Maybe my aversion to it is a bit "that word" too. Maybe if I start thinking about how uptight I get about "that word" I'll get stuck in some feedback loop and explode? Anally-expulsive? Horrible, but we're not away from that whole topic yet, so to speak.

The other term I don't like is "verbal diarrhea". Ugh. It conjures up images of mouths dribbling with runny poop (sorry, I had to be graphic to effectively convey my revulsion). So please, can I ask you all to start saying "logorrhea" instead?

Toby has logorrhea. Acute logorrhea. Coupled with his debating skills, already quite masterful at just 6 years of age, we're quite certain he's going to become a politician. Or a taxi driver. Actually, he wants to be a tramp (true) as, "they just sit on the pavement and people give them money". Added to that, they have dogs (bonus), don't have to wash (double bonus) and can go where they like (probably not very accurate) and eat what they like (hmm, more what they can find really). I can just picture him at the JobCentre now in his filthy oversized suit, rolled up sleeping bag under his arm and hob-nail boots with the soles flapping off. That's my boy.

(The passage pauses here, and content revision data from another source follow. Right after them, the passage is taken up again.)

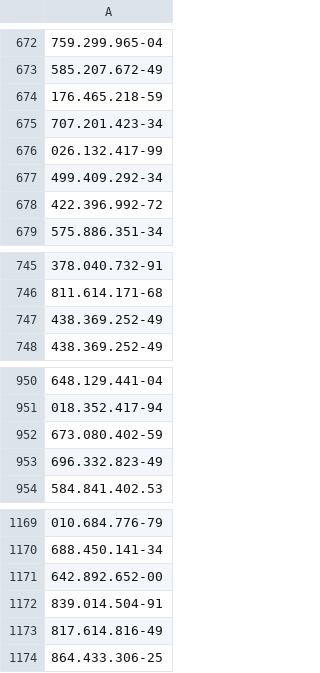
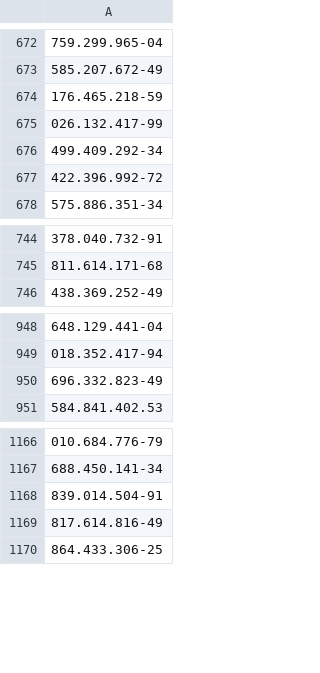
Before and after one commit to henriqueferreira-ofc/Cadastro, a CSV file: dist/ENVIAR.csv, drawn as a sheet; only a part is shown, gaps mark what is left out; the diff names each change by its address in the sheet, - before the commit and + after, or states it on an @@ line.

```diff
--- a/dist/ENVIAR.csv
+++ b/dist/ENVIAR.csv
-row 675: 707.201.423-34
-row 747: 438.369.252-49
-row 952: 673.080.402-59
-row 1171: 642.892.652-00
```
Also changed, not shown: docs/ENVIAR.csv, public/ENVIAR.csv, 21 other files.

Just to round up then. Whilst filling in an application form for car insurance last night (see Toby, look at all the fun you'll miss out on if you become a tramp!), I noticed that one of the occupations you could choose for yourself was (no, not tramp), jazz composer. Imagine that, jazz composers everywhere must be thinking, "at last, recognition!". What made me marvel was that the insurance companies must actually have some kind of risk analysis/probability ratio/matrix thingy set up that grades people's likelihood to make an insurance claim at a level so granular as to make a distinction between say, classical composer and jazz composer. Amazing. And now that I think about it, with jazz's sometimes free-styling tendencies and random improvisations, maybe a jazz composer is pre-disposed to make bad driving decisions, be more prone to accidents and therefore liable to pay higher premiums. If that's the case then maybe they're not the type of character you could trust to drive your kids to school or take you down the M40 in the pouring rain. Our anal friend is a jazz composer. I don't think we'll be seeing them again Sarah. Goodnight listeners.

*Tea is tea, as in 'pot of tea at four o'clock'. Some of you might use tea and dinner as synonyms. You would be wrong I'm afraid. You go 'out for dinner', you have supper as your evening meal. Tea, dinner, supper - got it? Good.